Urban Tree Mortality: A Literature Review
Deborah R. Hilbert, Lara A. Roman, Andrew K. Koeser, Jess Vogt, and Natalie S. van Doorn

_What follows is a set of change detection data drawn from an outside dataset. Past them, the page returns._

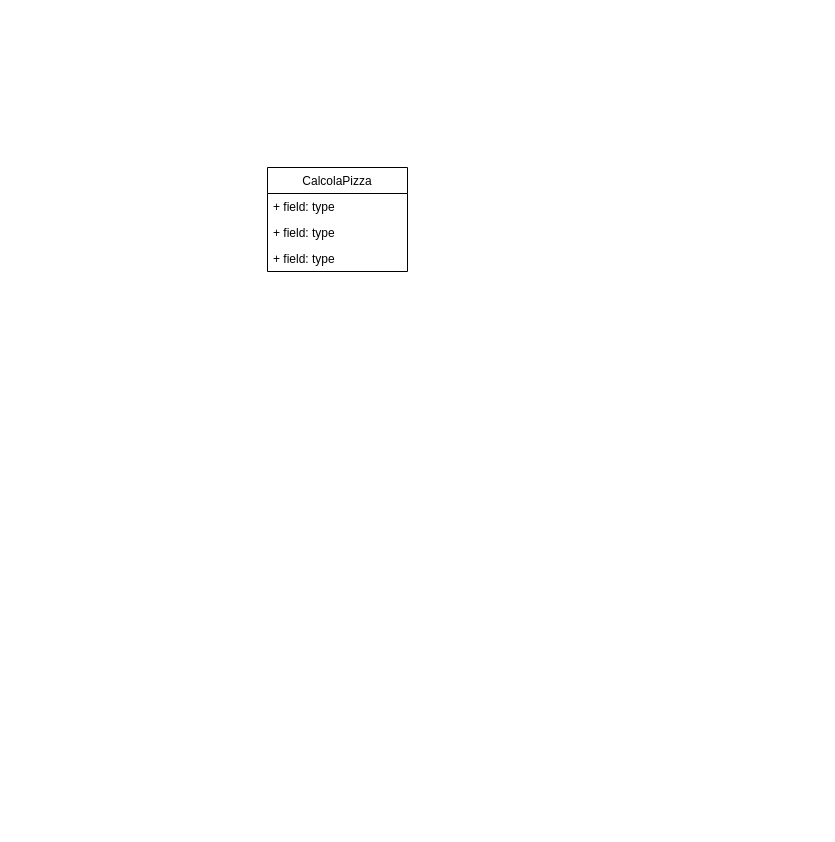
The draw.io diagram CalcolaPizza_CDiag.drawio in micki10/CalcolaPizza, before the edit. Source tidied: cells renumbered, new cells numbered last; positions are measured from the earlier drawing's top-left corner, leaving out a move shared by most shapes. Both pictures are drawn from the tidied source at 100%, with x=0, y=0 at pixel (267, 167).
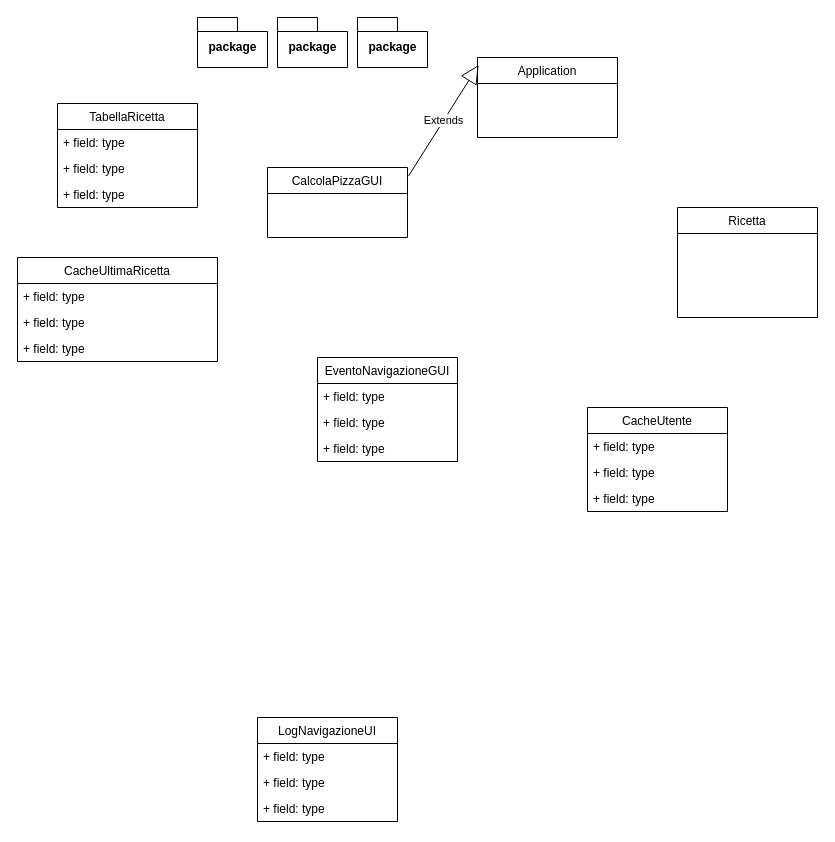
The same diagram, later.

What changed in the source:
```diff
@@
-    <mxCell id="2" value="CalcolaPizza" style="swimlane;fontStyle=0;horizontal=1;startSize=26;fillColor=none;" parent="1" vertex="1">
-      <mxGeometry width="140" height="104" as="geometry" />
+    <mxCell id="2" value="CalcolaPizzaGUI" style="swimlane;fontStyle=0;horizontal=1;startSize=26;fillColor=none;" parent="1" vertex="1">
+      <mxGeometry width="140" height="70" as="geometry" />
     </mxCell>
-    <mxCell id="3" value="+ field: type" style="text;strokeColor=none;fillColor=none;align=left;verticalAlign=top;spacingLeft=4;spacingRight=4;overflow=hidden;" parent="2" vertex="1">
-      <mxGeometry y="26" width="140" height="26" as="geometry" />
-    </mxCell>
-    <mxCell id="4" value="+ field: type" style="text;strokeColor=none;fillColor=none;align=left;verticalAlign=top;spacingLeft=4;spacingRight=4;overflow=hidden;" parent="2" vertex="1">
-      <mxGeometry y="52" width="140" height="26" as="geometry" />
-    </mxCell>
-    <mxCell id="5" value="+ field: type" style="text;strokeColor=none;fillColor=none;align=left;verticalAlign=top;spacingLeft=4;spacingRight=4;overflow=hidden;" parent="2" vertex="1">
-      <mxGeometry y="78" width="140" height="26" as="geometry" />
-    </mxCell>
+    <mxCell id="6" value="Application" style="swimlane;fontStyle=0;horizontal=1;startSize=26;fillColor=none;" parent="1" vertex="1">
+      <mxGeometry x="210" y="-110" width="140" height="80" as="geometry" />
+    </mxCell>
+    <mxCell id="7" value="Extends" style="endArrow=block;endSize=16;endFill=0;html=1;exitX=1.008;exitY=0.12;exitDx=0;exitDy=0;exitPerimeter=0;entryX=0.008;entryY=0.094;entryDx=0;entryDy=0;entryPerimeter=0;" parent="1" edge="1" source="2" target="6">
+      <mxGeometry relative="1" as="geometry" />
+    </mxCell>
+    <mxCell id="8" value="Ricetta" style="swimlane;fontStyle=0;horizontal=1;startSize=26;fillColor=none;" parent="1" vertex="1">
+      <mxGeometry x="410" y="40" width="140" height="110" as="geometry" />
+    </mxCell>
+    <mxCell id="9" value="TabellaRicetta" style="swimlane;fontStyle=0;horizontal=1;startSize=26;fillColor=none;" parent="1" vertex="1">
+      <mxGeometry x="-210" y="-64" width="140" height="104" as="geometry" />
+    </mxCell>
+    <mxCell id="10" value="+ field: type" style="text;strokeColor=none;fillColor=none;align=left;verticalAlign=top;spacingLeft=4;spacingRight=4;overflow=hidden;" parent="9" vertex="1">
+      <mxGeometry y="26" width="140" height="26" as="geometry" />
+    </mxCell>
+    <mxCell id="11" value="+ field: type" style="text;strokeColor=none;fillColor=none;align=left;verticalAlign=top;spacingLeft=4;spacingRight=4;overflow=hidden;" parent="9" vertex="1">
+      <mxGeometry y="52" width="140" height="26" as="geometry" />
+    </mxCell>
+    <mxCell id="12" value="+ field: type" style="text;strokeColor=none;fillColor=none;align=left;verticalAlign=top;spacingLeft=4;spacingRight=4;overflow=hidden;" parent="9" vertex="1">
+      <mxGeometry y="78" width="140" height="26" as="geometry" />
+    </mxCell>
+    <mxCell id="13" value="package" style="shape=folder;fontStyle=1;spacingTop=10;tabWidth=40;tabHeight=14;tabPosition=left;html=1;" parent="1" vertex="1">
+      <mxGeometry x="10" y="-150" width="70" height="50" as="geometry" />
+    </mxCell>
+    <mxCell id="14" value="package" style="shape=folder;fontStyle=1;spacingTop=10;tabWidth=40;tabHeight=14;tabPosition=left;html=1;" parent="1" vertex="1">
+      <mxGeometry x="90" y="-150" width="70" height="50" as="geometry" />
+    </mxCell>
+    <mxCell id="15" value="package" style="shape=folder;fontStyle=1;spacingTop=10;tabWidth=40;tabHeight=14;tabPosition=left;html=1;" parent="1" vertex="1">
+      <mxGeometry x="-70" y="-150" width="70" height="50" as="geometry" />
+    </mxCell>
+    <mxCell id="16" value="EventoNavigazioneGUI" style="swimlane;fontStyle=0;horizontal=1;startSize=26;fillColor=none;" parent="1" vertex="1">
+      <mxGeometry x="50" y="190" width="140" height="104" as="geometry" />
+    </mxCell>
+    <mxCell id="17" value="+ field: type" style="text;strokeColor=none;fillColor=none;align=left;verticalAlign=top;spacingLeft=4;spacingRight=4;overflow=hidden;" parent="16" vertex="1">
+      <mxGeometry y="26" width="140" height="26" as="geometry" />
+    </mxCell>
+    <mxCell id="18" value="+ field: type" style="text;strokeColor=none;fillColor=none;align=left;verticalAlign=top;spacingLeft=4;spacingRight=4;overflow=hidden;" parent="16" vertex="1">
+      <mxGeometry y="52" width="140" height="26" as="geometry" />
+    </mxCell>
+    <mxCell id="19" value="+ field: type" style="text;strokeColor=none;fillColor=none;align=left;verticalAlign=top;spacingLeft=4;spacingRight=4;overflow=hidden;" parent="16" vertex="1">
+      <mxGeometry y="78" width="140" height="26" as="geometry" />
+    </mxCell>
+    <mxCell id="20" value="CacheUltimaRicetta" style="swimlane;fontStyle=0;horizontal=1;startSize=26;fillColor=none;" parent="1" vertex="1">
+      <mxGeometry x="-250" y="90" width="200" height="104" as="geometry" />
+    </mxCell>
+    <mxCell id="21" value="+ field: type" style="text;strokeColor=none;fillColor=none;align=left;verticalAlign=top;spacingLeft=4;spacingRight=4;overflow=hidden;" parent="20" vertex="1">
+      <mxGeometry y="26" width="200" height="26" as="geometry" />
+    </mxCell>
+    <mxCell id="22" value="+ field: type" style="text;strokeColor=none;fillColor=none;align=left;verticalAlign=top;spacingLeft=4;spacingRight=4;overflow=hidden;" parent="20" vertex="1">
+      <mxGeometry y="52" width="200" height="26" as="geometry" />
+    </mxCell>
+    <mxCell id="23" value="+ field: type" style="text;strokeColor=none;fillColor=none;align=left;verticalAlign=top;spacingLeft=4;spacingRight=4;overflow=hidden;" parent="20" vertex="1">
+      <mxGeometry y="78" width="200" height="26" as="geometry" />
+    </mxCell>
+    <mxCell id="24" value="CacheUtente" style="swimlane;fontStyle=0;horizontal=1;startSize=26;fillColor=none;" parent="1" vertex="1">
+      <mxGeometry x="320" y="240" width="140" height="104" as="geometry" />
+    </mxCell>
+    <mxCell id="25" value="+ field: type" style="text;strokeColor=none;fillColor=none;align=left;verticalAlign=top;spacingLeft=4;spacingRight=4;overflow=hidden;" parent="24" vertex="1">
+      <mxGeometry y="26" width="140" height="26" as="geometry" />
+    </mxCell>
+    <mxCell id="26" value="+ field: type" style="text;strokeColor=none;fillColor=none;align=left;verticalAlign=top;spacingLeft=4;spacingRight=4;overflow=hidden;" parent="24" vertex="1">
+      <mxGeometry y="52" width="140" height="26" as="geometry" />
+    </mxCell>
+    <mxCell id="27" value="+ field: type" style="text;strokeColor=none;fillColor=none;align=left;verticalAlign=top;spacingLeft=4;spacingRight=4;overflow=hidden;" parent="24" vertex="1">
+      <mxGeometry y="78" width="140" height="26" as="geometry" />
+    </mxCell>
+    <mxCell id="28" value="LogNavigazioneUI" style="swimlane;fontStyle=0;horizontal=1;startSize=26;fillColor=none;" parent="1" vertex="1">
+      <mxGeometry x="-10" y="550" width="140" height="104" as="geometry" />
+    </mxCell>
+    <mxCell id="29" value="+ field: type" style="text;strokeColor=none;fillColor=none;align=left;verticalAlign=top;spacingLeft=4;spacingRight=4;overflow=hidden;" parent="28" vertex="1">
+      <mxGeometry y="26" width="140" height="26" as="geometry" />
+    </mxCell>
+    <mxCell id="30" value="+ field: type" style="text;strokeColor=none;fillColor=none;align=left;verticalAlign=top;spacingLeft=4;spacingRight=4;overflow=hidden;" parent="28" vertex="1">
+      <mxGeometry y="52" width="140" height="26" as="geometry" />
+    </mxCell>
+    <mxCell id="31" value="+ field: type" style="text;strokeColor=none;fillColor=none;align=left;verticalAlign=top;spacingLeft=4;spacingRight=4;overflow=hidden;" parent="28" vertex="1">
+      <mxGeometry y="78" width="140" height="26" as="geometry" />
+    </mxCell>
```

Abstract: Tree survival is a performance metric for urban forestry initiatives, and an understanding of the factors that influence mortality can help managers target resources and enhance survival. Furthermore, urban tree planting investments depend on tree survival to maximize ecosystem services. In this literature review, we categorized factors commonly associated with urban tree mortality and summarized mortality rates published in 56 studies, focusing on studies of trees along streets, in yards, and in landscaped parks. Study designs included quantitative field monitoring of uneven-aged tree populations and tracking planting cohorts of even-aged trees, as well as qualitative analyses. Annual mortality rates ranged from 0.6 to 68.5% for cohort studies and 0 to 30% for repeated inventories of uneven-aged trees. The 1st, 2nd, and 3rd quartiles of annual mortality were 2.8 to 3.8%, 4.4 to 6.5%, and 7.1 to 9.3% for planting cohorts, and 1.6%, 2.3 to 2.6%, and 3.0 to 3.3% for repeated inventories of uneven-aged trees (ranges reflect studies that reported a range for the time period or mortality rate). For cohort studies, annual mortality tended to be highest during the first five years after planting. The most commonly cited biophysical factors associated with mortality were taxa (15 articles), tree size/age (13 articles), and site characteristics (12 articles). The most commonly cited human-related factors were stewardship, maintenance, and vandalism (15 articles). More long-term studies are needed to investigate how site characteristics influence mortality, including rarely examined soil and microclimate characteristics. Future research should also examine institutional structures related to mortality outcomes, as well as parcel-level sociodemographic factors and resident behaviors.
Keywords: Urban Tree Mortality: A Literature Review